→ Task to complete: Whenever a line of the records below contains the word "librosa", copy that line.

→ Modification records:
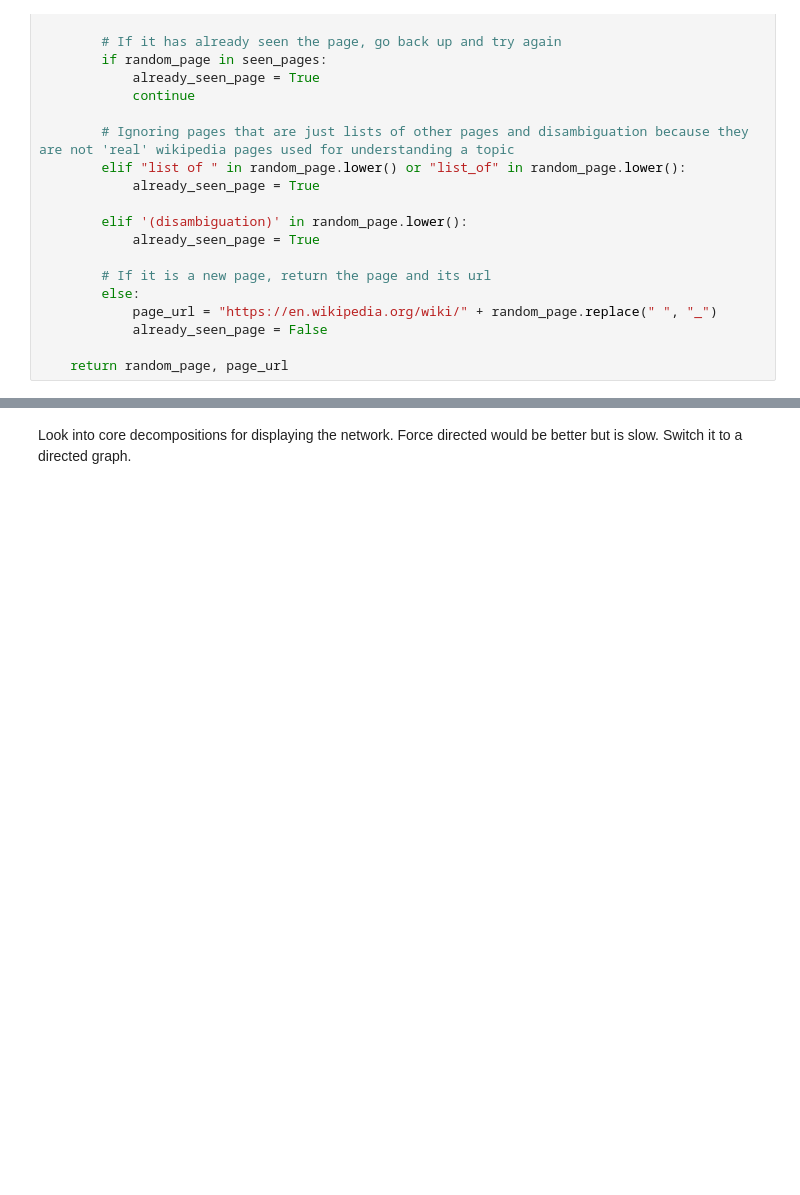
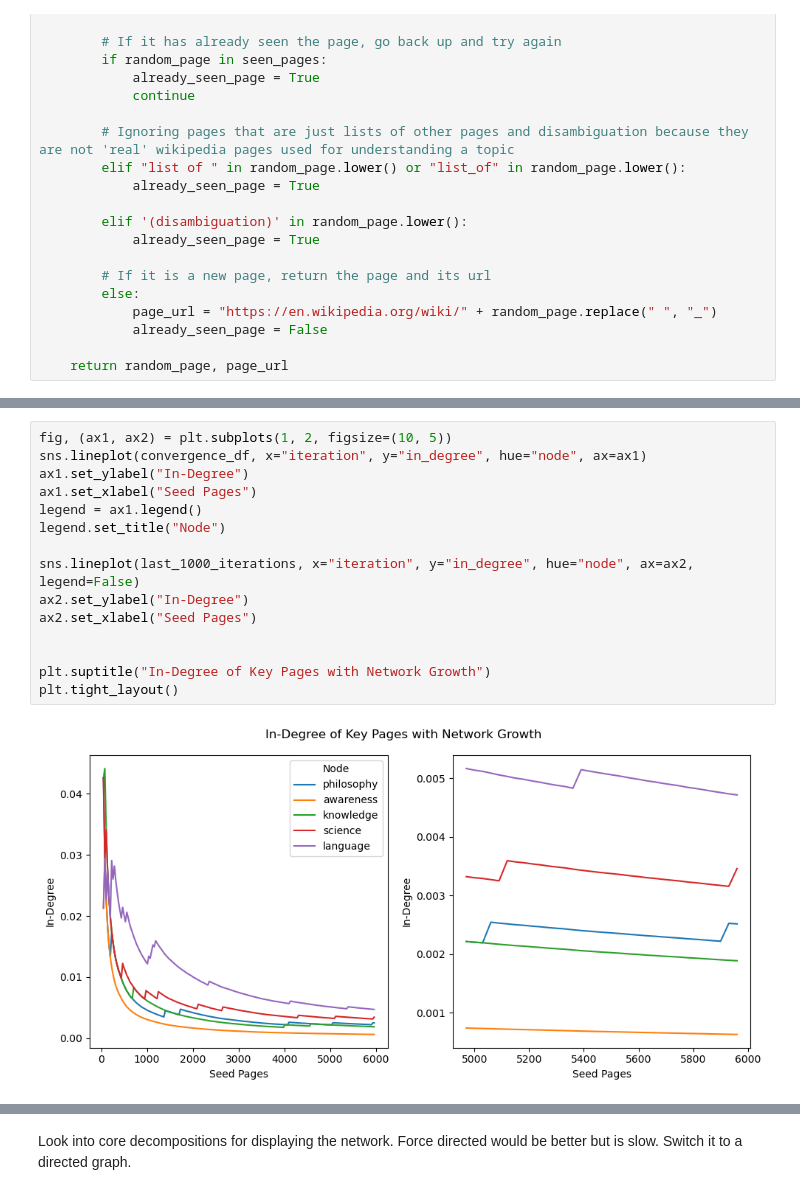
Before and after one commit to austinbarish/645-final-project, a Jupyter notebook: EDA.ipynb, the cells around one changed output, grey strips where cells are left out. Cells and saved outputs as stored; diff of their text form; blank space fills up the shorter version.

```diff
--- a/EDA.ipynb
+++ b/EDA.ipynb
@@ -340,0 +573,17 @@ sns.lineplot(convergence_df, x="iteration", y="avg_dist_from_phil")
+# %%
+fig, (ax1, ax2) = plt.subplots(1, 2, figsize=(10, 5))
+sns.lineplot(convergence_df, x="iteration", y="in_degree", hue="node", ax=ax1)
+ax1.set_ylabel("In-Degree")
+ax1.set_xlabel("Seed Pages")
+legend = ax1.legend()
+legend.set_title("Node")
+
+sns.lineplot(last_1000_iterations, x="iteration", y="in_degree", hue="node", ax=ax2, legend=False)
+ax2.set_ylabel("In-Degree")
+ax2.set_xlabel("Seed Pages")
+
+
+plt.suptitle("In-Degree of Key Pages with Network Growth")
+plt.tight_layout()
+# %% [output]
+[figure, added]
```
Also changed, not shown: parts of 48 cells of this notebook.
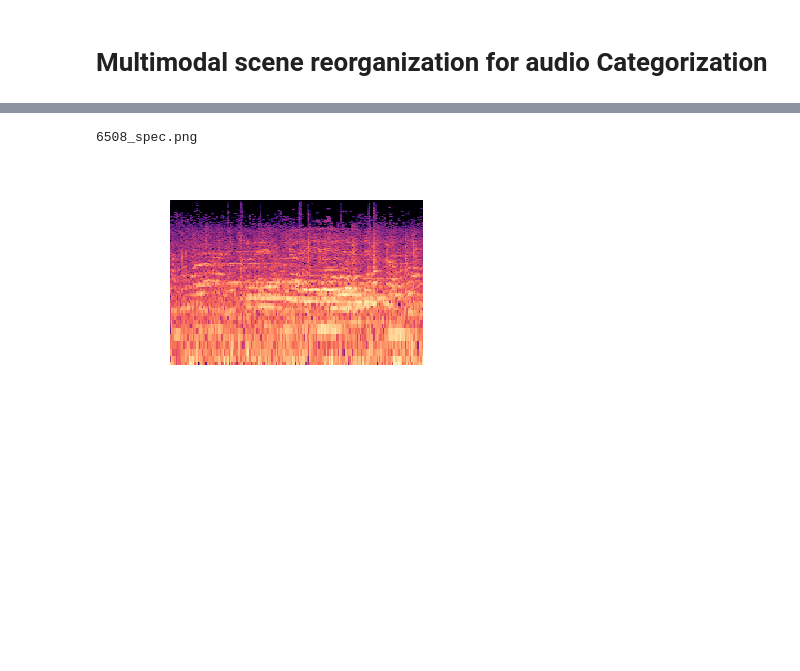
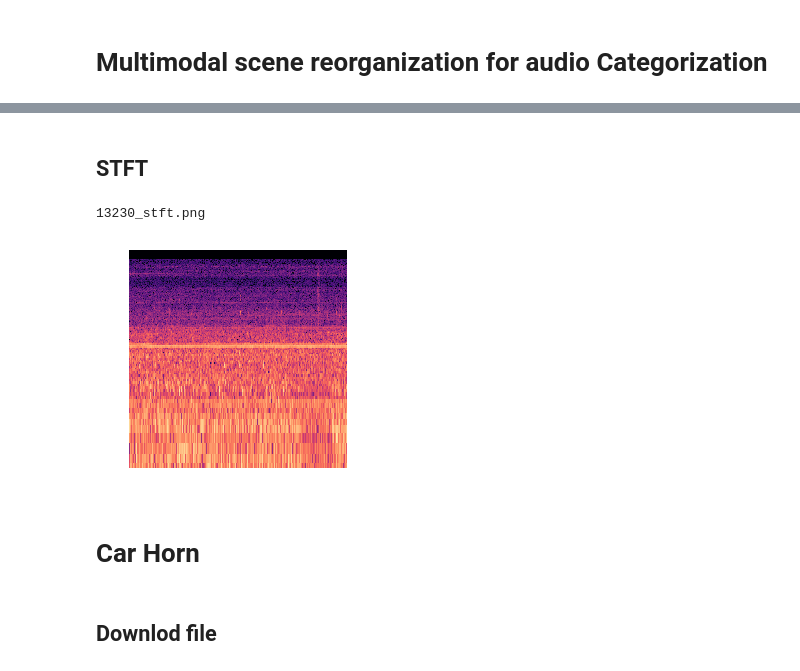
Before and after one commit to SMAHAM/Scene-Recognization, a Jupyter notebook: scene_reorganization.ipynb, the cells around one changed output, grey strips where cells are left out. Saved outputs shown, nothing was run; the diff lists cells and outputs as text; code cells hidden in the pictures; blank space fills up the shorter version.

```diff
--- a/scene_reorganization.ipynb
+++ b/scene_reorganization.ipynb
@@ -65,2 +53,6 @@ librosa.display.specshow(mfcc, x_coords=None, y_coords=None, x_axis=None, y_axis
 # %%
-!wget https://github.com/SMAHAM/Scene-Recognization/blob/master/UrbanSound_data/air_conditioner/13230.mp3 -O data.mp3
+!wget https://github.com/SMAHAM/Scene-Recognization/blob/master/UrbanSound_data/air_conditioner/13230.mp3?raw=true -O 13230.mp3 > /dev/null 2>&1
+filename = '13230'
+file_ext = '.mp3'
+#load in librosa
+sig, rate = librosa.load(filename+file_ext, sr=sr)
@@ -78,41 +77,26 @@ data.mp3                [ <=>                ]  64.36K  --.-KB/s    in 0.03s
+# %% [markdown]
+## STFT
 # %%
-import matplotlib.pyplot as plt
-import matplotlib.image as mpimg
+y = sig[:100000] # shorten audio a bit for speed
 
-import librosa.display
-
-import numpy as np
-import pandas as pd
-import librosa
-%matplotlib inline
-
-#filename = librosa.util.example_audio_file()
-filename = '6508'
-file_ext='.mp3'
-y, sr = librosa.load(filename+file_ext)
-y = y[:100000] # shorten audio a bit for speed
-
-window_size = 1024
 window = np.hanning(window_size)
-stft  = librosa.core.spectrum.stft(y, n_fft=window_size, hop_length=512, window=window)
+stft  = librosa.core.spectrum.stft(y=sig, n_fft=window_size, hop_length=hop_length, window=window)
 out = 2 * np.abs(stft) / np.sum(window)
 
-# For plotting headlessly
-from matplotlib.backends.backend_agg import FigureCanvasAgg as FigureCanvas
-
-fig = plt.Figure()
-plt.subplots_adjust(wspace=0, hspace=0)
-canvas = FigureCanvas(fig)
-ax = fig.add_subplot(111)
-ax.axis('off')
 p = librosa.display.specshow(librosa.amplitude_to_db(out, ref=np.max), ax=ax, y_axis='log', x_axis='time')
-img_name = filename+'_spec.png'
+img_name = filename+'_stft.png'
 print(img_name)
 fig.savefig(img_name)
-img=mpimg.imread(img_name)
-imgplot = plt.imshow(img)
+
+img = Image.open(img_name)
+cropped_img = img.crop(area)
 plt.axis('off')
-plt.show()
+imgplot = plt.imshow(cropped_img)
+cropped_img.save(img_name)
 # %% [output]
-6508_spec.png
+13230_stft.png
-[figure, old version]
+[figure, new version]
+# %% [markdown]
+# Car Horn
+# %% [markdown]
+## Downlod file
```
Also changed, not shown: parts of 22 cells of this notebook.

→ Expected answer:
@@ -65,2 +53,6 @@ librosa.display.specshow(mfcc, x_coords=None, y_coords=None, x_axis=None, y_axis
+#load in librosa
+sig, rate = librosa.load(filename+file_ext, sr=sr)
-import librosa.display
-import librosa
-#filename = librosa.util.example_audio_file()
-y, sr = librosa.load(filename+file_ext)
-stft  = librosa.core.spectrum.stft(y, n_fft=window_size, hop_length=512, window=window)
+stft  = librosa.core.spectrum.stft(y=sig, n_fft=window_size, hop_length=hop_length, window=window)
 p = librosa.display.specshow(librosa.amplitude_to_db(out, ref=np.max), ax=ax, y_axis='log', x_axis='time')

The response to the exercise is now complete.